> _What is required_
Go through the data underneath and copy every line exactly.

[Content revision data]
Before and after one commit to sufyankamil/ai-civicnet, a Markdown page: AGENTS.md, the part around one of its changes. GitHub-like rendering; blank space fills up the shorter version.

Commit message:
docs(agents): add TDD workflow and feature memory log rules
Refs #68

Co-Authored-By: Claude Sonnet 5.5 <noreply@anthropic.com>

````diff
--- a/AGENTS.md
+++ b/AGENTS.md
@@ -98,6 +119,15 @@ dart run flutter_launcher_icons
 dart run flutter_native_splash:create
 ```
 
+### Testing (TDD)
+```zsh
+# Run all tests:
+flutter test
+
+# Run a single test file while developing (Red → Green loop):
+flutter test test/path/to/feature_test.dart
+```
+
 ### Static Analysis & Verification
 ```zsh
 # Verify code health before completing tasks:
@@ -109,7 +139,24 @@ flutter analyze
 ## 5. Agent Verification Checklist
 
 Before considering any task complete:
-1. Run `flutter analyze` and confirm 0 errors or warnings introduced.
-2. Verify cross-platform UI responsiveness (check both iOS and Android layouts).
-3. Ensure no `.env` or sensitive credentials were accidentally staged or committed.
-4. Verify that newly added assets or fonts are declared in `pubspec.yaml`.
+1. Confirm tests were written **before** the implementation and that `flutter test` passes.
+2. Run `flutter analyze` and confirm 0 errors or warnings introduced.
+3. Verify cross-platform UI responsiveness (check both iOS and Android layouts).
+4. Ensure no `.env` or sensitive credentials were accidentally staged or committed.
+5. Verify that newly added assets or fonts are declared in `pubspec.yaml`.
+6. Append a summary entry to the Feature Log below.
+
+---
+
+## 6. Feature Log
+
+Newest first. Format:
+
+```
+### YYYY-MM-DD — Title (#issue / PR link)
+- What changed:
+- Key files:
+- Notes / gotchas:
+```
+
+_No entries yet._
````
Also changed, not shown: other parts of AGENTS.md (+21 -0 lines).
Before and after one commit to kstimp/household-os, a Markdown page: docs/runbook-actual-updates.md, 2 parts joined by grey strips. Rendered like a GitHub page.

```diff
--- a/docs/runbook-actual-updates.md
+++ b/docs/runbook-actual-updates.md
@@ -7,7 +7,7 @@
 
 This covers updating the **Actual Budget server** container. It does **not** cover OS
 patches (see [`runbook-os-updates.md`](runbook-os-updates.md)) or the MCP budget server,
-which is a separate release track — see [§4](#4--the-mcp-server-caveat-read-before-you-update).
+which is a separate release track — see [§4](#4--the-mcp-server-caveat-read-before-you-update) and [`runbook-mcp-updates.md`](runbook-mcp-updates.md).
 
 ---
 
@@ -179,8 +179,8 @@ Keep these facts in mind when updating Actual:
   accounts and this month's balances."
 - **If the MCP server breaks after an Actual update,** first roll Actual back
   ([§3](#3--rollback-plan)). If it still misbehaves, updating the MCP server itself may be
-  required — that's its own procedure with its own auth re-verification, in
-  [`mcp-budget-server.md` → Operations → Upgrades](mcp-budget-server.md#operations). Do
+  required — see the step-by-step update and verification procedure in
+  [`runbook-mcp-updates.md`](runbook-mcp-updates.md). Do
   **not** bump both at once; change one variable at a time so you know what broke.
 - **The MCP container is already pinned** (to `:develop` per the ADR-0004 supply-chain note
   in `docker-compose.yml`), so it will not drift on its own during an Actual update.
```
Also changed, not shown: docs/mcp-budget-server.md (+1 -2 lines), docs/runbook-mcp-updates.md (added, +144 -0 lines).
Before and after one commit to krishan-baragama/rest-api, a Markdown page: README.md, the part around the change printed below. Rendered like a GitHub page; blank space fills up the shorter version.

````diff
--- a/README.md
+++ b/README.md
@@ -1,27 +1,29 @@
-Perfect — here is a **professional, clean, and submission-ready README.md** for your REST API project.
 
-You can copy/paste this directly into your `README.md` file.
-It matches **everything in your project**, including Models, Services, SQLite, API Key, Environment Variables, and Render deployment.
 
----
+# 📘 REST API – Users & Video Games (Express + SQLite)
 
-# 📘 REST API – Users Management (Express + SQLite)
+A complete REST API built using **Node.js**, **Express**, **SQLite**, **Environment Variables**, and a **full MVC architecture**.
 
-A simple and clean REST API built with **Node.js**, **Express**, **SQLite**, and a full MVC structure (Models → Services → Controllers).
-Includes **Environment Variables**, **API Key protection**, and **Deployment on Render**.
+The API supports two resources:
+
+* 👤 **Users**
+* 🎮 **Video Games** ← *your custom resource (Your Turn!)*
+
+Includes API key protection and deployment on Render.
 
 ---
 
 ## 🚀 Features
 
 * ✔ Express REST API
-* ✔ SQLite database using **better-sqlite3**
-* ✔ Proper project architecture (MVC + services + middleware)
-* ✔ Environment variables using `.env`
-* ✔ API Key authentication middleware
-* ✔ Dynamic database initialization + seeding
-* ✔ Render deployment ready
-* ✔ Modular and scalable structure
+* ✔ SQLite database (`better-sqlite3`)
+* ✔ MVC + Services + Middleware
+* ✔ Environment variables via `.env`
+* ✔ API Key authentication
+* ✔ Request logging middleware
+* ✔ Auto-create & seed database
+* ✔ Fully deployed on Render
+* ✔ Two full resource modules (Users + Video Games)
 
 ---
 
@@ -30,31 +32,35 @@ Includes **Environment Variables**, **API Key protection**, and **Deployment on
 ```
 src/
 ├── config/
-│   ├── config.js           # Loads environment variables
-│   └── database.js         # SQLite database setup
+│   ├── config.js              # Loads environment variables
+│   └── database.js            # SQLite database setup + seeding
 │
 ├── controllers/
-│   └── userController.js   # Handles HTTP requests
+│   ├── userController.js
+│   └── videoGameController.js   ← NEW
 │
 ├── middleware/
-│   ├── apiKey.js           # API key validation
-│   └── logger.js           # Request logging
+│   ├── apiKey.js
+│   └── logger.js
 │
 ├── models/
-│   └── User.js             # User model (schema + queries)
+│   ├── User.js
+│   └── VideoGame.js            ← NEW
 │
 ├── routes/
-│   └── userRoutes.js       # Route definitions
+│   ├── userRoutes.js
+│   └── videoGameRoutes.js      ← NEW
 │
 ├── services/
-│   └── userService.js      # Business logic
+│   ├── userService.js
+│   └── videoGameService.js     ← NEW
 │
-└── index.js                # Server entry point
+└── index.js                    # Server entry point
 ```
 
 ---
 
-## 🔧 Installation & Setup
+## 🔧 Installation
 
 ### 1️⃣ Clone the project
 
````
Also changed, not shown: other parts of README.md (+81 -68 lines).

> _Worked solution_
Before and after one commit to sufyankamil/ai-civicnet, a Markdown page: AGENTS.md, the part around one of its changes. GitHub-like rendering; blank space fills up the shorter version.

Commit message:
docs(agents): add TDD workflow and feature memory log rules
Refs #68

Co-Authored-By: Claude Sonnet 5.5 <noreply@anthropic.com>

````diff
--- a/AGENTS.md
+++ b/AGENTS.md
@@ -98,6 +119,15 @@ dart run flutter_launcher_icons
 dart run flutter_native_splash:create
 ```
 
+### Testing (TDD)
+```zsh
+# Run all tests:
+flutter test
+
+# Run a single test file while developing (Red → Green loop):
+flutter test test/path/to/feature_test.dart
+```
+
 ### Static Analysis & Verification
 ```zsh
 # Verify code health before completing tasks:
@@ -109,7 +139,24 @@ flutter analyze
 ## 5. Agent Verification Checklist
 
 Before considering any task complete:
-1. Run `flutter analyze` and confirm 0 errors or warnings introduced.
-2. Verify cross-platform UI responsiveness (check both iOS and Android layouts).
-3. Ensure no `.env` or sensitive credentials were accidentally staged or committed.
-4. Verify that newly added assets or fonts are declared in `pubspec.yaml`.
+1. Confirm tests were written **before** the implementation and that `flutter test` passes.
+2. Run `flutter analyze` and confirm 0 errors or warnings introduced.
+3. Verify cross-platform UI responsiveness (check both iOS and Android layouts).
+4. Ensure no `.env` or sensitive credentials were accidentally staged or committed.
+5. Verify that newly added assets or fonts are declared in `pubspec.yaml`.
+6. Append a summary entry to the Feature Log below.
+
+---
+
+## 6. Feature Log
+
+Newest first. Format:
+
+```
+### YYYY-MM-DD — Title (#issue / PR link)
+- What changed:
+- Key files:
+- Notes / gotchas:
+```
+
+_No entries yet._
````
Also changed, not shown: other parts of AGENTS.md (+21 -0 lines).
Before and after one commit to kstimp/household-os, a Markdown page: docs/runbook-actual-updates.md, 2 parts joined by grey strips. Rendered like a GitHub page.

```diff
--- a/docs/runbook-actual-updates.md
+++ b/docs/runbook-actual-updates.md
@@ -7,7 +7,7 @@
 
 This covers updating the **Actual Budget server** container. It does **not** cover OS
 patches (see [`runbook-os-updates.md`](runbook-os-updates.md)) or the MCP budget server,
-which is a separate release track — see [§4](#4--the-mcp-server-caveat-read-before-you-update).
+which is a separate release track — see [§4](#4--the-mcp-server-caveat-read-before-you-update) and [`runbook-mcp-updates.md`](runbook-mcp-updates.md).
 
 ---
 
@@ -179,8 +179,8 @@ Keep these facts in mind when updating Actual:
   accounts and this month's balances."
 - **If the MCP server breaks after an Actual update,** first roll Actual back
   ([§3](#3--rollback-plan)). If it still misbehaves, updating the MCP server itself may be
-  required — that's its own procedure with its own auth re-verification, in
-  [`mcp-budget-server.md` → Operations → Upgrades](mcp-budget-server.md#operations). Do
+  required — see the step-by-step update and verification procedure in
+  [`runbook-mcp-updates.md`](runbook-mcp-updates.md). Do
   **not** bump both at once; change one variable at a time so you know what broke.
 - **The MCP container is already pinned** (to `:develop` per the ADR-0004 supply-chain note
   in `docker-compose.yml`), so it will not drift on its own during an Actual update.
```
Also changed, not shown: docs/mcp-budget-server.md (+1 -2 lines), docs/runbook-mcp-updates.md (added, +144 -0 lines).
Before and after one commit to krishan-baragama/rest-api, a Markdown page: README.md, the part around the change printed below. Rendered like a GitHub page; blank space fills up the shorter version.

````diff
--- a/README.md
+++ b/README.md
@@ -1,27 +1,29 @@
-Perfect — here is a **professional, clean, and submission-ready README.md** for your REST API project.
 
-You can copy/paste this directly into your `README.md` file.
-It matches **everything in your project**, including Models, Services, SQLite, API Key, Environment Variables, and Render deployment.
 
----
+# 📘 REST API – Users & Video Games (Express + SQLite)
 
-# 📘 REST API – Users Management (Express + SQLite)
+A complete REST API built using **Node.js**, **Express**, **SQLite**, **Environment Variables**, and a **full MVC architecture**.
 
-A simple and clean REST API built with **Node.js**, **Express**, **SQLite**, and a full MVC structure (Models → Services → Controllers).
-Includes **Environment Variables**, **API Key protection**, and **Deployment on Render**.
+The API supports two resources:
+
+* 👤 **Users**
+* 🎮 **Video Games** ← *your custom resource (Your Turn!)*
+
+Includes API key protection and deployment on Render.
 
 ---
 
 ## 🚀 Features
 
 * ✔ Express REST API
-* ✔ SQLite database using **better-sqlite3**
-* ✔ Proper project architecture (MVC + services + middleware)
-* ✔ Environment variables using `.env`
-* ✔ API Key authentication middleware
-* ✔ Dynamic database initialization + seeding
-* ✔ Render deployment ready
-* ✔ Modular and scalable structure
+* ✔ SQLite database (`better-sqlite3`)
+* ✔ MVC + Services + Middleware
+* ✔ Environment variables via `.env`
+* ✔ API Key authentication
+* ✔ Request logging middleware
+* ✔ Auto-create & seed database
+* ✔ Fully deployed on Render
+* ✔ Two full resource modules (Users + Video Games)
 
 ---
 
@@ -30,31 +32,35 @@ Includes **Environment Variables**, **API Key protection**, and **Deployment on
 ```
 src/
 ├── config/
-│   ├── config.js           # Loads environment variables
-│   └── database.js         # SQLite database setup
+│   ├── config.js              # Loads environment variables
+│   └── database.js            # SQLite database setup + seeding
 │
 ├── controllers/
-│   └── userController.js   # Handles HTTP requests
+│   ├── userController.js
+│   └── videoGameController.js   ← NEW
 │
 ├── middleware/
-│   ├── apiKey.js           # API key validation
-│   └── logger.js           # Request logging
+│   ├── apiKey.js
+│   └── logger.js
 │
 ├── models/
-│   └── User.js             # User model (schema + queries)
+│   ├── User.js
+│   └── VideoGame.js            ← NEW
 │
 ├── routes/
-│   └── userRoutes.js       # Route definitions
+│   ├── userRoutes.js
+│   └── videoGameRoutes.js      ← NEW
 │
 ├── services/
-│   └── userService.js      # Business logic
+│   ├── userService.js
+│   └── videoGameService.js     ← NEW
 │
-└── index.js                # Server entry point
+└── index.js                    # Server entry point
 ```
 
 ---
 
-## 🔧 Installation & Setup
+## 🔧 Installation
 
 ### 1️⃣ Clone the project
 
````
Also changed, not shown: other parts of README.md (+81 -68 lines).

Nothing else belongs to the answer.